LESOTHO’S fledgling diamond mining sector is facing huge viability challenges. Already reeling from the low prices for diamonds on the global market and the disruption of local production due to various factors in 2019, the sector has now been hit hard by the coronavirus (COVID-19) induced global economic slowdown.
The Lesotho Chamber of Mines (LCM) says the sector has declined by up to 40 percent and will experience a further 25 percent decline due to the “adverse influence of the global COVID-19 pandemic”.
The mines have also suffered huge losses after being forced to shut down during Lesotho’s lockdown which began on 30 March and ended on 5 May 2020. The lockdown was declared by the government as part of measures to fight COVID-19. People stayed at home and only ventured out to buy necessities like groceries and access medical services. Most companies including mines were forced to shut down during the lockdown.
Although there are several smaller operations, Lesotho’s leading four mines are Letšeng, Liqhobong, Kao and Mothae.
According to Lesotho Chamber of Mines (LCM) chairperson Mohale Ralikariki, the big four contributed a combined total of R891 million to the government through taxes and levies in 2019. This is not far from the R1, 2 billion the Lesotho’s Ministry of Finance says it expects to generate in 2020 from its share of the Southern African Customs Union (SACU) receipts. Other SACU members are South Africa, Botswana, Namibia and eSwatini.
This was excluding the contributions made to the economy by the contractors, service providers and suppliers contracted by the mining companies. This figure is not likely to be repeated or surpassed in 2020 due to the COVID-19 induced halt in production. They may even be nothing at all for treasury if the mines do not resume production without further delay.
In his recent letter to the National Emergency Command Centre (NECC) set up by the government to spearhead the fight against COVID-19, Mr Ralikariki shows that the mining sector was already experiencing viability challenges even before the lockdown due to various factors including operational costs and poor diamond prices on the global market.
He said the already perilous situation has been aggravated by the COVID-19 induced shutdown of operations and pleads with the government to allow the mines to resume production. He warned that the mines were likely to retrench if they were not allowed to reopen immediately.
“The (Lesotho) diamond market which had already declined by 20 to 40 percent before lockdown, suffered a further substantial drop of at least 25 percent under adverse influence of the global COVID-19 pandemic. This situation has forced some companies into a broad cash flow and liquidity crisis and Liqhobong is already a victim,” Mr Ralikariki said in his recent letter to the NECC.
“To survive these debilitating national and international events, the already embattled diamond mines of Lesotho request that consideration be given to allow production to resume at those mines that can still afford to do so.
“If the suspension of the operations is prolonged, then mines will be forced to retrench and maintain skeletal staff until 2021 or beyond…This will have a detrimental impact on the gross domestic product (GDP) and employment situation,” Mr Ralikariki stated.
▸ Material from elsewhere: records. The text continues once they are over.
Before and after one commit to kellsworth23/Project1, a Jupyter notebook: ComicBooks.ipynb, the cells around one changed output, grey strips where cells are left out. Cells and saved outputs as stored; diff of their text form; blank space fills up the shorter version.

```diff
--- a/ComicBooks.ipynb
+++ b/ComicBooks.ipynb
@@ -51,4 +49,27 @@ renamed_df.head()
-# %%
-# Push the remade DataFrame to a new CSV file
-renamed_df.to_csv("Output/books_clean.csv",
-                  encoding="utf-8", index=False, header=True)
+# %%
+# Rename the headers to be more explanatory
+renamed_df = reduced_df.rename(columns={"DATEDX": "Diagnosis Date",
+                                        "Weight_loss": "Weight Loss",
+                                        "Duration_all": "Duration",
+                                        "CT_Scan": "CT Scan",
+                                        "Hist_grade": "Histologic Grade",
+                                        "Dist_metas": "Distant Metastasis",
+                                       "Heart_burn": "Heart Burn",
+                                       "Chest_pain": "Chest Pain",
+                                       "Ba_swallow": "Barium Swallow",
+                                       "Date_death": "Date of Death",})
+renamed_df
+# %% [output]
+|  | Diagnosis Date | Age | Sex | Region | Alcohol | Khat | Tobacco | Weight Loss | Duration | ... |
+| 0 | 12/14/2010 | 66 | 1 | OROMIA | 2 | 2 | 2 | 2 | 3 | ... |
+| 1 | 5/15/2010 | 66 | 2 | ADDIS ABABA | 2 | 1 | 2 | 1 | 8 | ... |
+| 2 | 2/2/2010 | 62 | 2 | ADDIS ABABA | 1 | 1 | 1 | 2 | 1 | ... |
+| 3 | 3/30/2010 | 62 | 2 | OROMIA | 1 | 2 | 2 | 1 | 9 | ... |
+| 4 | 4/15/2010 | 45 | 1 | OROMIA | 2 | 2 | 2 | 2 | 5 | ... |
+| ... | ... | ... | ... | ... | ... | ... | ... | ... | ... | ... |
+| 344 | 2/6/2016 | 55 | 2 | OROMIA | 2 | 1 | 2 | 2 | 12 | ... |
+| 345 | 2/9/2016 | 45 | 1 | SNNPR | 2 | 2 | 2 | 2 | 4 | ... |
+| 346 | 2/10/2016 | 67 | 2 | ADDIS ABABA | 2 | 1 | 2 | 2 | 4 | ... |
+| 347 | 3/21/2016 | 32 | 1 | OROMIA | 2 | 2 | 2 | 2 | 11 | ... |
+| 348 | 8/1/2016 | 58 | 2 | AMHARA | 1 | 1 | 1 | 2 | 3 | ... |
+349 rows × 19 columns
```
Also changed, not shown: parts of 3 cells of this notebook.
For Letšeng Mine, the cost of care and maintenance of the plant during the lockdown is estimated at R12million weekly. Mr Ralikariki said the mine was also losing M75million weekly due to suspension of operations.
Mr Ralikariki said Kao Mine was also spending R12million weekly care and maintenance of the plant.
The government subsequently allowed the mines to re-open and each of them is working towards resuming full-scale production.
But as the case of Mothae Mine shows, the relaxation of the regulations to allow the mines to resume production does not necessarily mean the end of the challenges. The mine’s major shareholder is Australian company, Lucapa.
Mothae is the newest of the mines and it has several teething challenges to deal with. It only began commercial production in January 2019 and to date, it has produced about 30 000 carats including three diamonds of 100 carat-size or more.
Lucapa’s Managing Director Stephen Wetherall has suggested in a statement early this month that Mothae, which only began commercial production in January 2019, has some unnamed hurdles to overcome before production can resume.
“Lucapa and Mothae management continue to work with the Government of the Kingdom of Lesotho…to review recommencement scenarios for the Mothae Diamond Mine,” Mr Wetherall said in the email.
In another email, Mr Wetherall revealed that the lockdown severely affected the fledgling mine to the extent that it has to re-negotiate with its creditors for the re-scheduling of its debt repayments.
Its creditors include the Industrial Development Corporation of South Africa Limited and private Singaporean entity, Equigold Ltd.
While the relaxation of the lockdown regulations comes as a huge relief to the mining sector, the effects of the COVID-19 induced slowdown in business activity will continue to be felt for some time by Lesotho’s businesses especially the mining sector.